Channel incision into landscapes underlain by bedrock creates a network of channels bordered by hillslopes. These hillslopes are typically conceived of as being mantled by a conductive, moisture-retaining soil overlying a poorly conductive bedrock. This soil moisture is exploited by plants, creating a dynamic link between atmospheric processes and evapotranspiration. Here I report the results of over thirty years of hydrologic field investigations that shows that weathering of the underlying bedrock increases porosity and conductivity, leading to significant hydrologic dynamics beneath the soil that matters to surface processes, including landsliding, solute chemistry, and moisture availability to plants. This weathered bedrock is now seen as part of a larger coevolving entity: the critical zone. The critical zone extends from the top of the vegetation canopy through the soil and down to fresh bedrock and the bottom of the groundwater. Four years ago a group of Berkeley faculty, graduate students and post-docs initiated the Eel River Critical Zone Observatory (one of 9 NSF supported observatories) to explore critical zone evolution and processes. A thread through our studies is the discovery of the significance “rock moisture” which we define as exchangeable matrix water and fracture water in weathered bedrock in the unsaturated zone. Rock moisture dynamics controls runoff timing, solute chemistry evolution, vegetation dominance, and at our site is equal to about 30% of the annual rainfall, yet is missing in climate models.
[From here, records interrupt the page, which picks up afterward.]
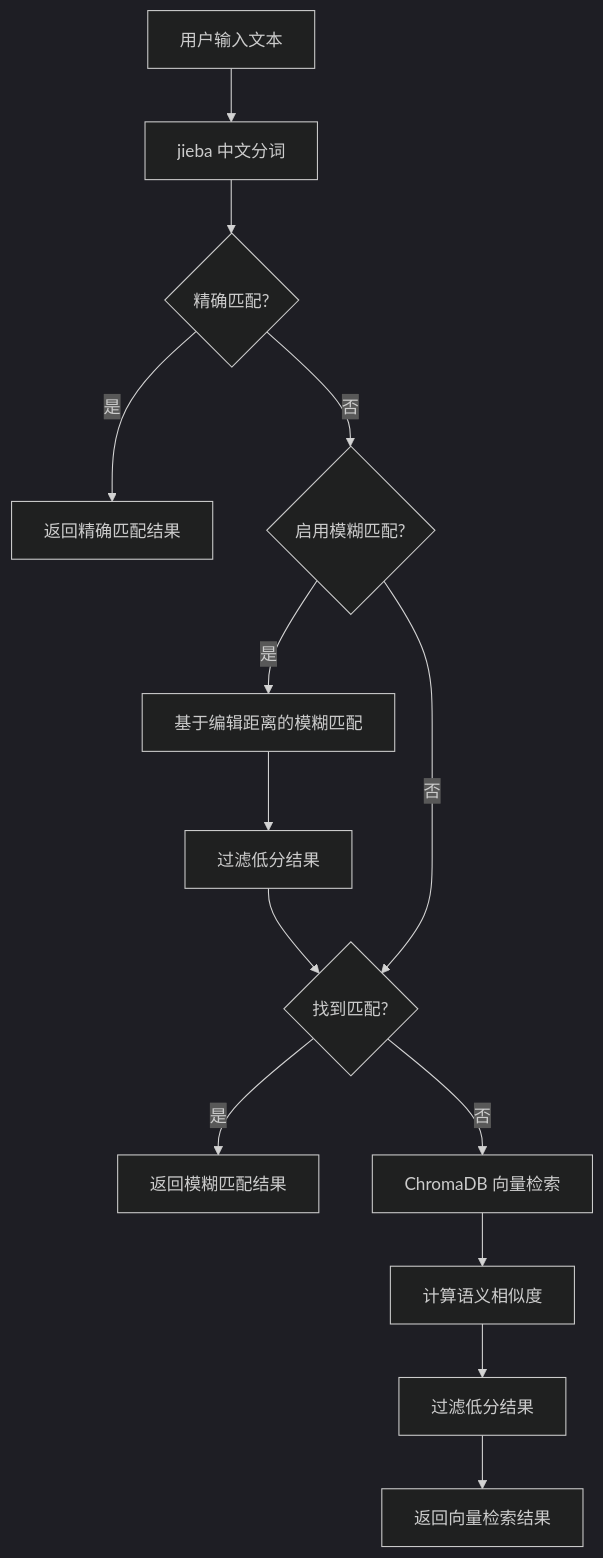
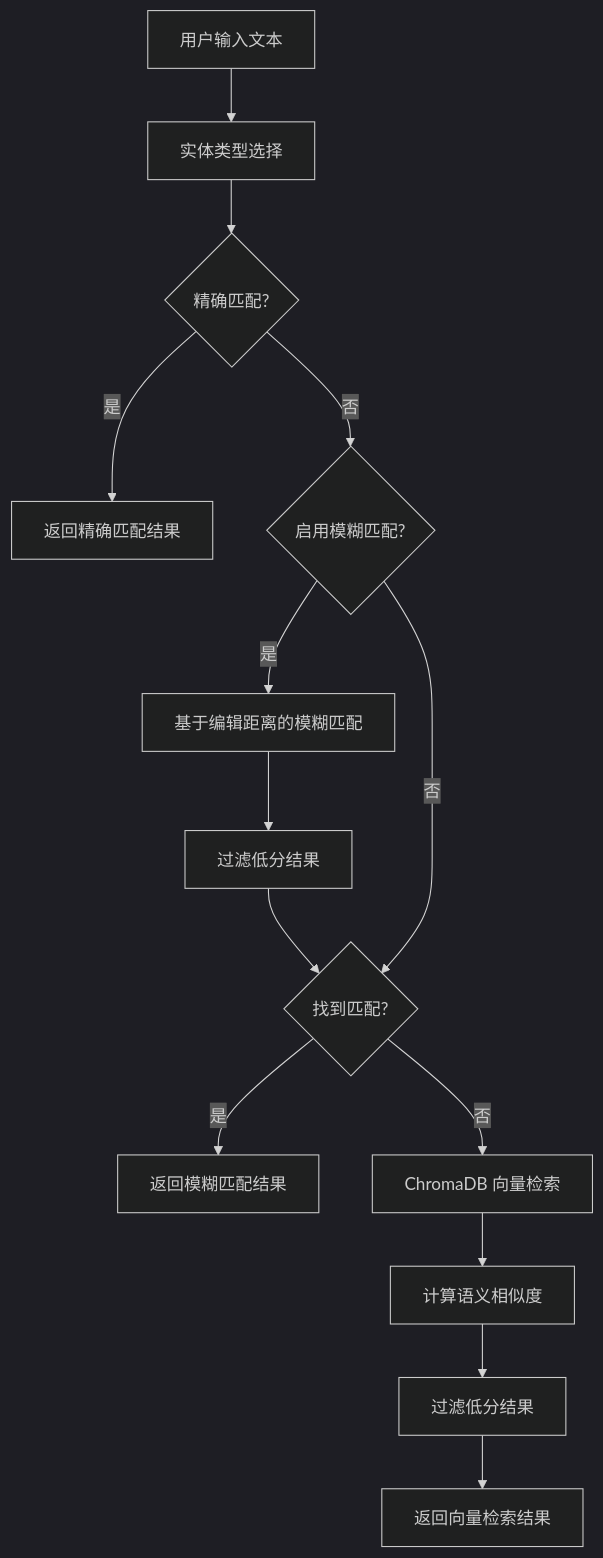
One commit to DellDi/dify-plugins changed the first of 2 diagrams in find-newsee-store/README.md. Above: the diagram before and after it, drawn with Mermaid (dark theme). The commit also changed other lines of this file and 14 other files, not shown here.

````diff
--- a/find-newsee-store/README.md
+++ b/find-newsee-store/README.md
@@ -20,16 +21,16 @@
 ```mermaid
 graph TD
-    A[用户输入文本] --> B[jieba 中文分词]
+    A[用户输入文本] --> B[实体类型选择]
     B --> C{精确匹配?}
     C -->|是| D[返回精确匹配结果]
     C -->|否| E{启用模糊匹配?}
     E -->|是| F[基于编辑距离的模糊匹配]
     F --> G[过滤低分结果]
     G --> H{找到匹配?}
     E -->|否| H
     H -->|是| I[返回模糊匹配结果]
     H -->|否| J[ChromaDB 向量检索]
     J --> K[计算语义相似度]
     K --> L[过滤低分结果]
     L --> M[返回向量检索结果]
 ```
````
About the Speaker – William E. Dietrich
William E. Dietrich became a professor in the Department of Earth and Planetary Science at UC Berkeley in 1982 after completing his PhD dissertation on river meander mechanics at the University of Washington. He is a geomorphologist who has worked on hillslope and river processes and contributed to some 250 papers. He was elected to National Academy Sciences, and is a Fellow of the American Academy of Arts and Sciences and recipient of honors including the Robert E. Horton Medal of the American Geophysical Union, the Arthur Holmes Union Medal of the European Geosciences Union, and the Martin Meyerson Berkeley Faculty Research Lecture Award.
Host: Nick Bouskill